■ Records shown ■
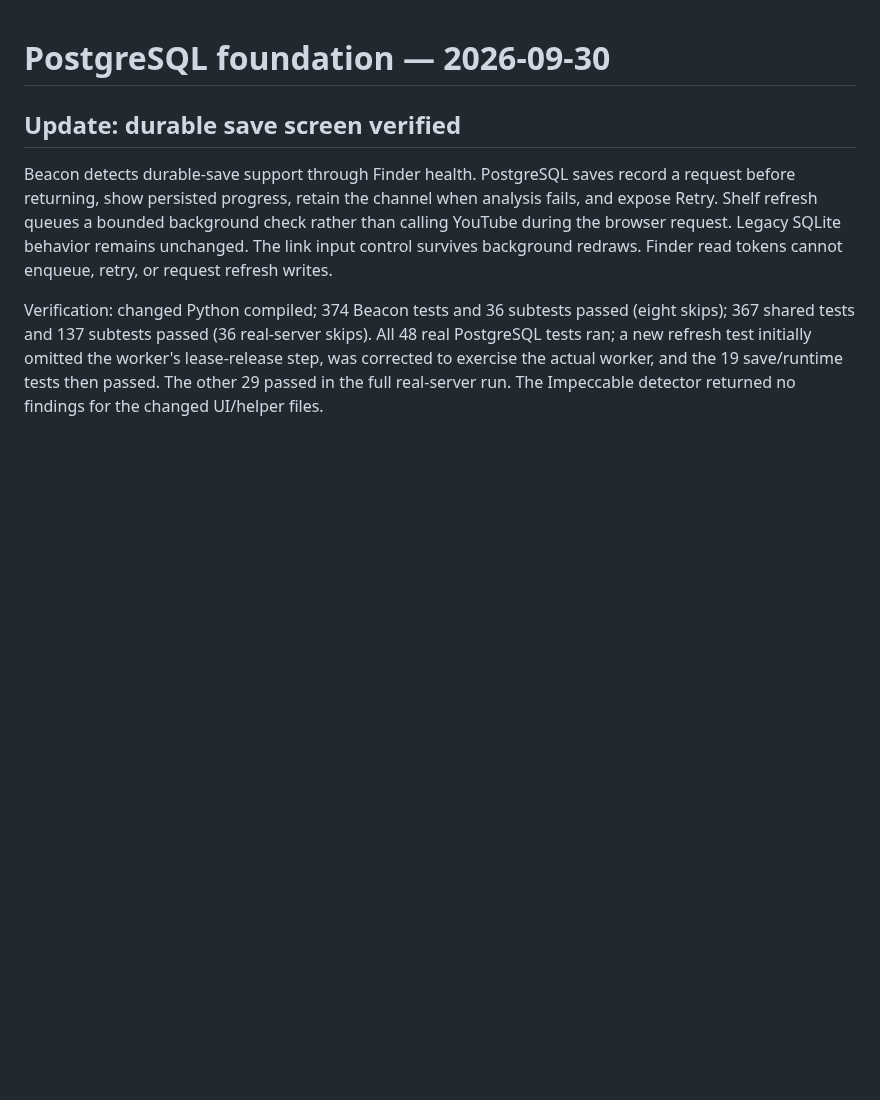
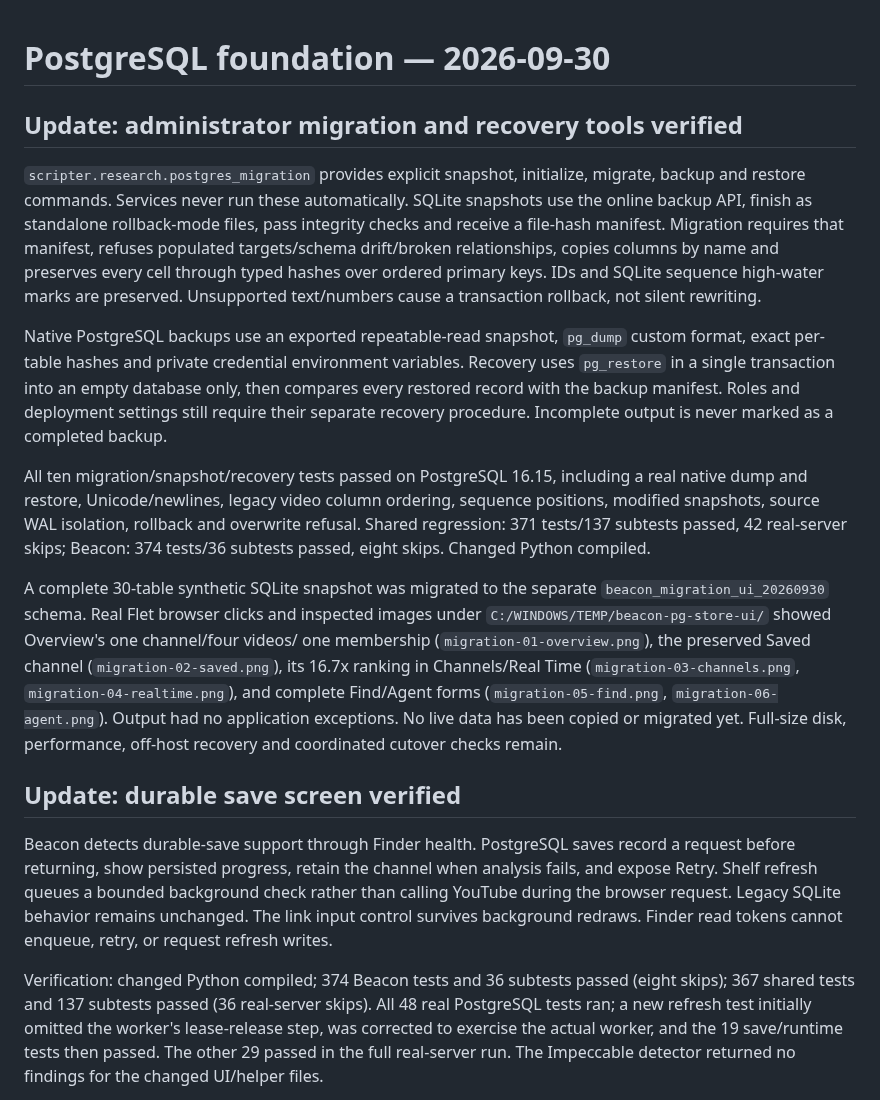
Before and after one commit to BroCode6012/Beacon, a Markdown page: POSTGRESQL_PROGRESS.md, the part around the change. GitHub-like rendering; blank space fills up the shorter version.

Commit message:
Record synthetic migration and recovery verification

```diff
--- a/POSTGRESQL_PROGRESS.md
+++ b/POSTGRESQL_PROGRESS.md
@@ -1,4 +1,38 @@
 # PostgreSQL foundation — 2026-09-30
+
+## Update: administrator migration and recovery tools verified
+
+`scripter.research.postgres_migration` provides explicit snapshot, initialize,
+migrate, backup and restore commands. Services never run these automatically.
+SQLite snapshots use the online backup API, finish as standalone rollback-mode
+files, pass integrity checks and receive a file-hash manifest. Migration requires
+that manifest, refuses populated targets/schema drift/broken relationships,
+copies columns by name and preserves every cell through typed hashes over ordered
+primary keys. IDs and SQLite sequence high-water marks are preserved. Unsupported
+text/numbers cause a transaction rollback, not silent rewriting.
+
+Native PostgreSQL backups use an exported repeatable-read snapshot, `pg_dump`
+custom format, exact per-table hashes and private credential environment variables.
+Recovery uses `pg_restore` in a single transaction into an empty database only,
+then compares every restored record with the backup manifest. Roles and deployment
+settings still require their separate recovery procedure. Incomplete output is
+never marked as a completed backup.
+
+All ten migration/snapshot/recovery tests passed on PostgreSQL 16.15, including a
+real native dump and restore, Unicode/newlines, legacy video column ordering,
+sequence positions, modified snapshots, source WAL isolation, rollback and overwrite
+refusal. Shared regression: 371 tests/137 subtests passed, 42 real-server skips;
+Beacon: 374 tests/36 subtests passed, eight skips. Changed Python compiled.
+
+A complete 30-table synthetic SQLite snapshot was migrated to the separate
+`beacon_migration_ui_20260930` schema. Real Flet browser clicks and inspected images
+under `C:/WINDOWS/TEMP/beacon-pg-store-ui/` showed Overview's one channel/four videos/
+one membership (`migration-01-overview.png`), the preserved Saved channel
+(`migration-02-saved.png`), its 16.7x ranking in Channels/Real Time
+(`migration-03-channels.png`, `migration-04-realtime.png`), and complete Find/Agent
+forms (`migration-05-find.png`, `migration-06-agent.png`). Output had no application
+exceptions. No live data has been copied or migrated yet. Full-size disk,
+performance, off-host recovery and coordinated cutover checks remain.
 
 ## Update: durable save screen verified
 
```
Also changed, not shown: PROJECT_GUIDE.md (+3 -1 lines).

■ Exercise directions ■
From the records above, pull out each line that has "separate".

■ Problem solution ■
+settings still require their separate recovery procedure. Incomplete output is
+A complete 30-table synthetic SQLite snapshot was migrated to the separate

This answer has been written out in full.